Data items:
┄┄┄┄┄┄

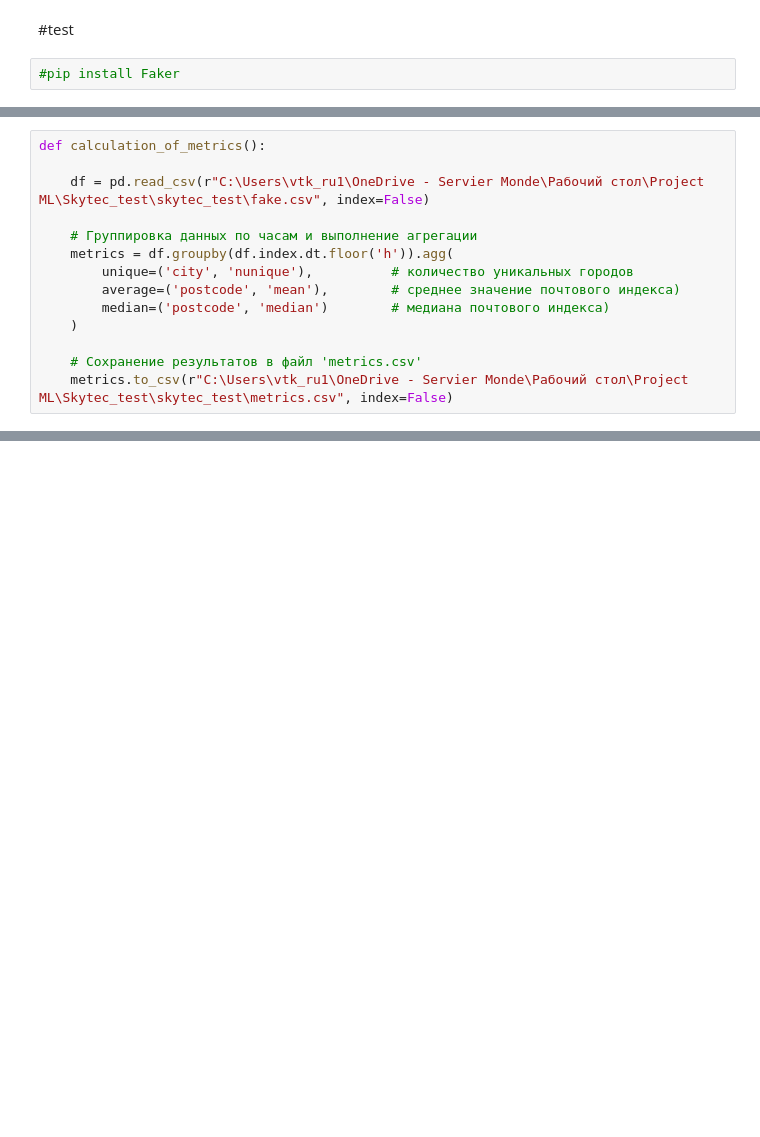
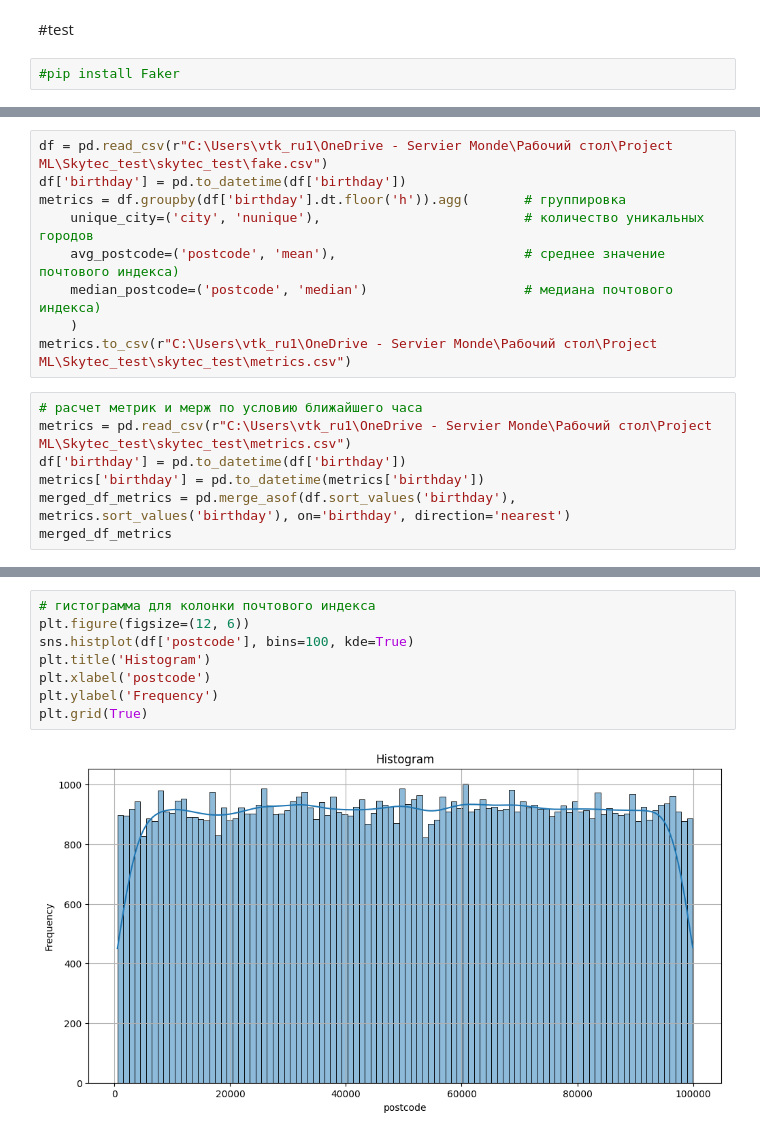
Before and after one commit to vit050587/skytec_test, a Jupyter notebook: test_work.ipynb, the cells around one changed output, grey strips where cells are left out. Cells and saved outputs as stored; diff of their text form; blank space fills up the shorter version.

```diff
--- a/test_work.ipynb
+++ b/test_work.ipynb
@@ -92,14 +43,16 @@ df
 # %%
-def calculation_of_metrics():
-
-    df = pd.read_csv(r"C:\Users\vtk_ru1\OneDrive - Servier Monde\Рабочий стол\Project ML\Skytec_test\skytec_test\fake.csv", index=False)
-
-    # Группировка данных по часам и выполнение агрегации
-    metrics = df.groupby(df.index.dt.floor('h')).agg(
-        unique=('city', 'nunique'),          # количество уникальных городов
-        average=('postcode', 'mean'),        # среднее значение почтового индекса)
-        median=('postcode', 'median')        # медиана почтового индекса)
+df = pd.read_csv(r"C:\Users\vtk_ru1\OneDrive - Servier Monde\Рабочий стол\Project ML\Skytec_test\skytec_test\fake.csv")
+df['birthday'] = pd.to_datetime(df['birthday'])
+metrics = df.groupby(df['birthday'].dt.floor('h')).agg(       # группировка
+    unique_city=('city', 'nunique'),                          # количество уникальных городов
+    avg_postcode=('postcode', 'mean'),                        # среднее значение почтового индекса)
+    median_postcode=('postcode', 'median')                    # медиана почтового индекса)
     )
-
-    # Сохранение результатов в файл 'metrics.csv'
-    metrics.to_csv(r"C:\Users\vtk_ru1\OneDrive - Servier Monde\Рабочий стол\Project ML\Skytec_test\skytec_test\metrics.csv", index=False)
+metrics.to_csv(r"C:\Users\vtk_ru1\OneDrive - Servier Monde\Рабочий стол\Project ML\Skytec_test\skytec_test\metrics.csv")
+# %%
+# расчет метрик и мерж по условию ближайшего часа
+metrics = pd.read_csv(r"C:\Users\vtk_ru1\OneDrive - Servier Monde\Рабочий стол\Project ML\Skytec_test\skytec_test\metrics.csv")
+df['birthday'] = pd.to_datetime(df['birthday'])
+metrics['birthday'] = pd.to_datetime(metrics['birthday'])
+merged_df_metrics = pd.merge_asof(df.sort_values('birthday'), metrics.sort_values('birthday'), on='birthday', direction='nearest')
+merged_df_metrics
@@ -105,0 +79,10 @@ def calculation_of_metrics():
+# %%
+# гистограмма для колонки почтового индекса
+plt.figure(figsize=(12, 6))
+sns.histplot(df['postcode'], bins=100, kde=True)
+plt.title('Histogram')
+plt.xlabel('postcode')
+plt.ylabel('Frequency')
+plt.grid(True)
+# %% [output]
+[figure, added]
```
Also changed, not shown: parts of 13 cells of this notebook.
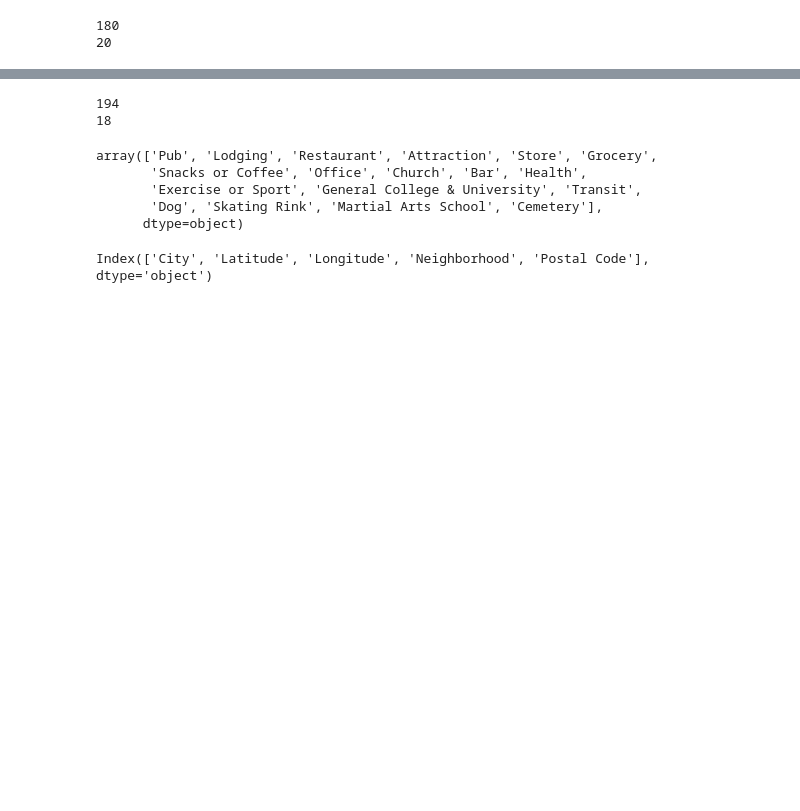
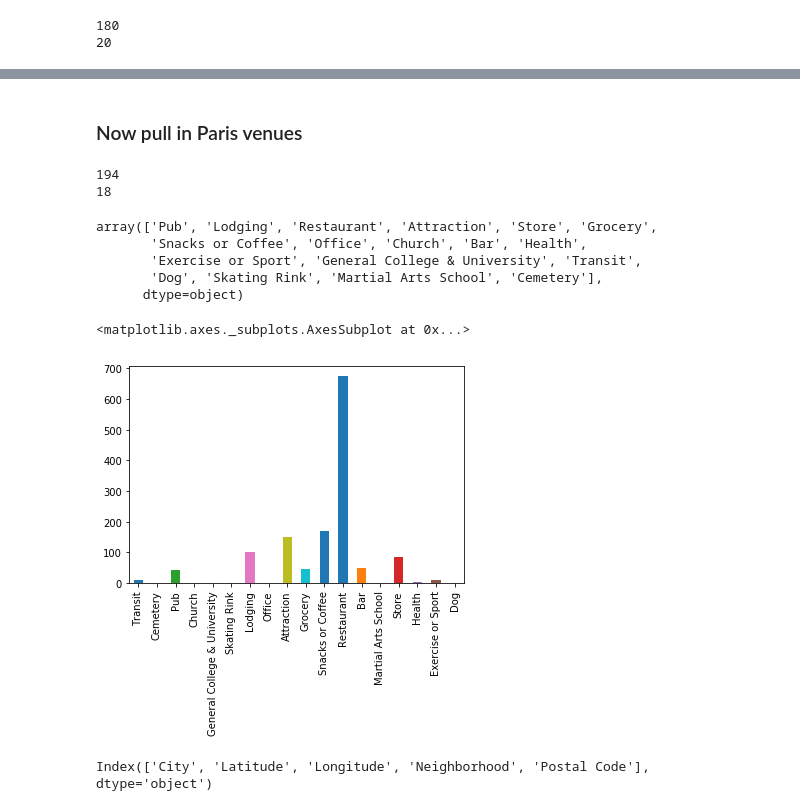
Before and after one commit to paolynv/Coursera-Capstone, a Jupyter notebook: Comparison-Vancouver-Paris-PV.ipynb, the cells around one changed output, grey strips where cells are left out. Drawn from its saved outputs; the diff is of its cells as text; code cells hidden in the pictures; blank space fills up the shorter version.

```diff
--- a/Comparison-Vancouver-Paris-PV.ipynb
+++ b/Comparison-Vancouver-Paris-PV.ipynb
@@ -465,3 +587,5 @@ vancouver_grouped['Venue Count'] = vancouver_grouped.iloc[:, 1:].sum(axis=1)
+# %% [markdown]
+### Now pull in Paris venues
 # %%
 paris_venues = getNearbyVenues(dfPar['Neighborhood'], dfPar['Latitude'], dfPar['Longitude'])
 # %%
@@ -477,6 +601,12 @@ array(['Pub', 'Lodging', 'Restaurant', 'Attraction', 'Store', 'Grocery',
        'Exercise or Sport', 'General College & University', 'Transit',
        'Dog', 'Skating Rink', 'Martial Arts School', 'Cemetery'],
       dtype=object)
+# %%
+dfParLocVenues['Venue Category Simplified'].value_counts(sort=False).plot.bar()
+# dfParLocVenues['Venue Category Simplified'].nunique()
+# %% [output]
+<matplotlib.axes._subplots.AxesSubplot at 0x...>
+[figure, added]
 # %%
 # one hot encoding
 paris_onehot = pd.get_dummies(dfParLocVenues[['Venue Category Simplified']], prefix="", prefix_sep="")
```
Also changed, not shown: parts of 23 cells of this notebook.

┄┄┄┄┄┄

PROBLEM REQUIREMENTS » Copy the data in full. No pictures belong in the copy.

RESPONSE »
Before and after one commit to vit050587/skytec_test, a Jupyter notebook: test_work.ipynb, the cells around one changed output, grey strips where cells are left out. Cells and saved outputs as stored; diff of their text form; blank space fills up the shorter version.

```diff
--- a/test_work.ipynb
+++ b/test_work.ipynb
@@ -92,14 +43,16 @@ df
 # %%
-def calculation_of_metrics():
-
-    df = pd.read_csv(r"C:\Users\vtk_ru1\OneDrive - Servier Monde\Рабочий стол\Project ML\Skytec_test\skytec_test\fake.csv", index=False)
-
-    # Группировка данных по часам и выполнение агрегации
-    metrics = df.groupby(df.index.dt.floor('h')).agg(
-        unique=('city', 'nunique'),          # количество уникальных городов
-        average=('postcode', 'mean'),        # среднее значение почтового индекса)
-        median=('postcode', 'median')        # медиана почтового индекса)
+df = pd.read_csv(r"C:\Users\vtk_ru1\OneDrive - Servier Monde\Рабочий стол\Project ML\Skytec_test\skytec_test\fake.csv")
+df['birthday'] = pd.to_datetime(df['birthday'])
+metrics = df.groupby(df['birthday'].dt.floor('h')).agg(       # группировка
+    unique_city=('city', 'nunique'),                          # количество уникальных городов
+    avg_postcode=('postcode', 'mean'),                        # среднее значение почтового индекса)
+    median_postcode=('postcode', 'median')                    # медиана почтового индекса)
     )
-
-    # Сохранение результатов в файл 'metrics.csv'
-    metrics.to_csv(r"C:\Users\vtk_ru1\OneDrive - Servier Monde\Рабочий стол\Project ML\Skytec_test\skytec_test\metrics.csv", index=False)
+metrics.to_csv(r"C:\Users\vtk_ru1\OneDrive - Servier Monde\Рабочий стол\Project ML\Skytec_test\skytec_test\metrics.csv")
+# %%
+# расчет метрик и мерж по условию ближайшего часа
+metrics = pd.read_csv(r"C:\Users\vtk_ru1\OneDrive - Servier Monde\Рабочий стол\Project ML\Skytec_test\skytec_test\metrics.csv")
+df['birthday'] = pd.to_datetime(df['birthday'])
+metrics['birthday'] = pd.to_datetime(metrics['birthday'])
+merged_df_metrics = pd.merge_asof(df.sort_values('birthday'), metrics.sort_values('birthday'), on='birthday', direction='nearest')
+merged_df_metrics
@@ -105,0 +79,10 @@ def calculation_of_metrics():
+# %%
+# гистограмма для колонки почтового индекса
+plt.figure(figsize=(12, 6))
+sns.histplot(df['postcode'], bins=100, kde=True)
+plt.title('Histogram')
+plt.xlabel('postcode')
+plt.ylabel('Frequency')
+plt.grid(True)
+# %% [output]
+[figure, added]
```
Also changed, not shown: parts of 13 cells of this notebook.
Before and after one commit to paolynv/Coursera-Capstone, a Jupyter notebook: Comparison-Vancouver-Paris-PV.ipynb, the cells around one changed output, grey strips where cells are left out. Drawn from its saved outputs; the diff is of its cells as text; code cells hidden in the pictures; blank space fills up the shorter version.

```diff
--- a/Comparison-Vancouver-Paris-PV.ipynb
+++ b/Comparison-Vancouver-Paris-PV.ipynb
@@ -465,3 +587,5 @@ vancouver_grouped['Venue Count'] = vancouver_grouped.iloc[:, 1:].sum(axis=1)
+# %% [markdown]
+### Now pull in Paris venues
 # %%
 paris_venues = getNearbyVenues(dfPar['Neighborhood'], dfPar['Latitude'], dfPar['Longitude'])
 # %%
@@ -477,6 +601,12 @@ array(['Pub', 'Lodging', 'Restaurant', 'Attraction', 'Store', 'Grocery',
        'Exercise or Sport', 'General College & University', 'Transit',
        'Dog', 'Skating Rink', 'Martial Arts School', 'Cemetery'],
       dtype=object)
+# %%
+dfParLocVenues['Venue Category Simplified'].value_counts(sort=False).plot.bar()
+# dfParLocVenues['Venue Category Simplified'].nunique()
+# %% [output]
+<matplotlib.axes._subplots.AxesSubplot at 0x...>
+[figure, added]
 # %%
 # one hot encoding
 paris_onehot = pd.get_dummies(dfParLocVenues[['Venue Category Simplified']], prefix="", prefix_sep="")
```
Also changed, not shown: parts of 23 cells of this notebook.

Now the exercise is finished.